Hello, Frank here.
Next to housing, fencing, feed, predators and anything else I left out, the chicken breed you choose will probably be the most important selection you make. In other words, all the above mentioned are just as important, but tonight we're going to talk about chicken breeds. And in the future we'll talk about houses, fencing and other stuff.
I'm going to give you the Murray McMurray Hatchery site. I gave it to you last time also. There are lots and lots of other hatcheries, maybe some right in your neighborhood. The reason I'm giving you the Murray McMurray site is because this is who I buy the vast majority of my birds from. I have been using them for 25+ years, and am very happy with their service, their product and their service after the sale.
Now a short tutorial here. If you choose to use the Murray McMurray site, then familiarize yourself with how their website operates.

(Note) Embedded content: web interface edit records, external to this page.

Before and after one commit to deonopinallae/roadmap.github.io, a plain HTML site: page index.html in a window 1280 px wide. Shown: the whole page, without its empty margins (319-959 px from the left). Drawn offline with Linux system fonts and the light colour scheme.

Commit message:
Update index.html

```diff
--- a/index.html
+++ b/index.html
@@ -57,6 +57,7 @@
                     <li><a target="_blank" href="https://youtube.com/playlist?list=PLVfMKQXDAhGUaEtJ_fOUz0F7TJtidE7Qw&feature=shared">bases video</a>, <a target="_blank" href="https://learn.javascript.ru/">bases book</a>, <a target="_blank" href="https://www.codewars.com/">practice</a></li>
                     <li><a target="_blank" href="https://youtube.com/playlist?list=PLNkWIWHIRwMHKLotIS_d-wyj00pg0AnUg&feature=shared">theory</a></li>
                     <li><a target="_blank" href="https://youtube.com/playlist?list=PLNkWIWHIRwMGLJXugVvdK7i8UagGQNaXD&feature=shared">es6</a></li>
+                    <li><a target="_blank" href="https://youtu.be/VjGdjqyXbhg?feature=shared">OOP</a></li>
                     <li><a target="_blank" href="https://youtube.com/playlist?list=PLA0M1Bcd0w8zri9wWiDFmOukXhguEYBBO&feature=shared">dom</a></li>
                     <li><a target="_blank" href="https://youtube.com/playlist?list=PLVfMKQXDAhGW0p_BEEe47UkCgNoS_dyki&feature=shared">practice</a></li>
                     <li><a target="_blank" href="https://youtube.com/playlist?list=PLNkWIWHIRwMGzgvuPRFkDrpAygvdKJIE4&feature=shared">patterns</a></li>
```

On the site's top right hand corner in white letters, you'll
see 'home', which takes you back to the original site; 'chick selector' which is a nifty little tool to help you choose the right bird; and 'FAQ's' which is frequently asked questions. We're going to use the FAQ right now, click on it, scroll down and you will see lots and lots of questions. Pick the ones that interest you
first or start at the top and just go down the list. This FAQ page will answer the vast majority of your questions. Now, always take something into consideration, this company, like all companies, has to make a profit. Therefore, most information available here is geared toward selling you some type of fowl. So take everything you read with a grain of salt. But this company wants their customers to be happy and return again and again, just like I have.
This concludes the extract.